Nurses are leaving the workforce faster than they are entering it, according to the article. Part of the reason is that many older nurses held off from retirement after the Great Recession. And though a survey from AMN Healthcare this year indicated that nearly two-thirds of nurses ages 54 or older say they may retire within the next three years, many are retiring now.
“We’re having a retirement wave,” Jane Englebright, senior vice president and chief nursing officer for HCA Holdings Inc., told the WSJ.
The article notes that hospitals across the country are now offering nurses higher wages and sign-on bonuses due to the demand. It is not unusual for some hospitals in Texas, California and Florida to offer signing bonuses as high as $10,000, according to the article.
Shortages are highest in certain pockets of the U.S., such as Texas, according to healthcare economist Peter Buerhaus, a nursing professor at Montana State University. But he predicts shortages will hit New England and the West Coast in the next few years.

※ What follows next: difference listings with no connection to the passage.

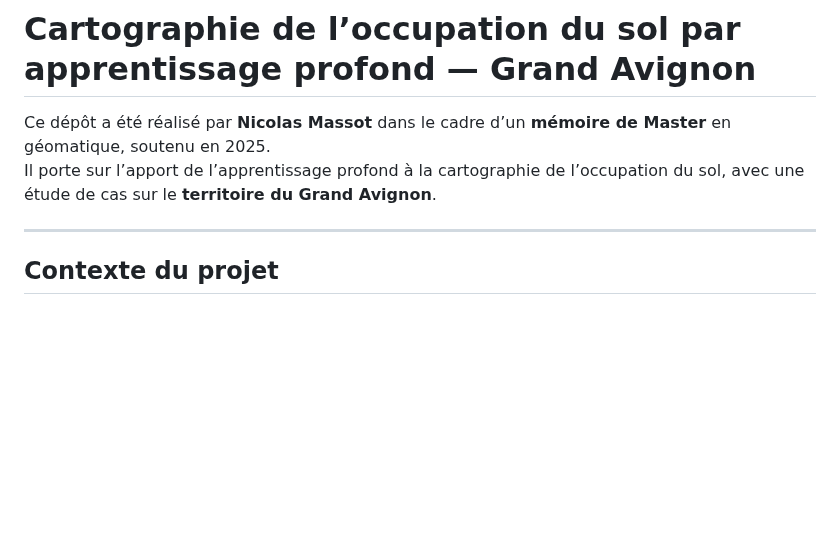
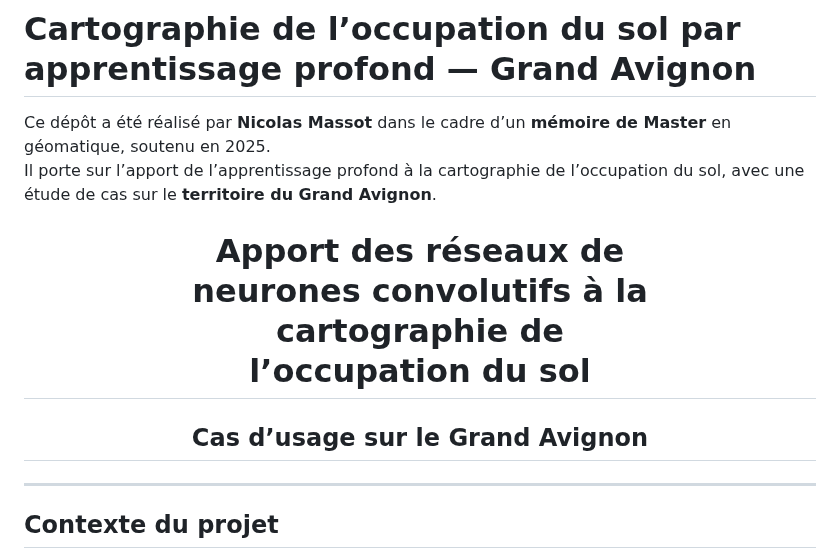
Before and after one commit to Mercatorien/MEMOIRE_MASSOT, a Markdown page: README.md, the part around the change. Rendered like a GitHub page; blank space fills up the shorter version.

```diff
--- a/README.md
+++ b/README.md
@@ -2,6 +2,11 @@
 
 Ce dépôt a été réalisé par **Nicolas Massot** dans le cadre d’un **mémoire de Master** en géomatique, soutenu en 2025.
 Il porte sur l’apport de l’apprentissage profond à la cartographie de l’occupation du sol, avec une étude de cas sur le **territoire du Grand Avignon**.
+
+<h1 align="center">Apport des réseaux de<br>neurones convolutifs à la<br>cartographie de<br>l’occupation du sol</h1>
+
+<h2 align="center">Cas d’usage sur le Grand Avignon</h2>
+
 
 ---
 
```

Earlier this year Geisinger Health System announced recruitment efforts to attract 1,500 top-level healthcare workers, including nurses, from across the nation to fill new and vacant positions throughout the entire organization, In addition to sign-on bonuses, the system is partnering with nursing schools to hire the best students who pass their licensing test on the first try.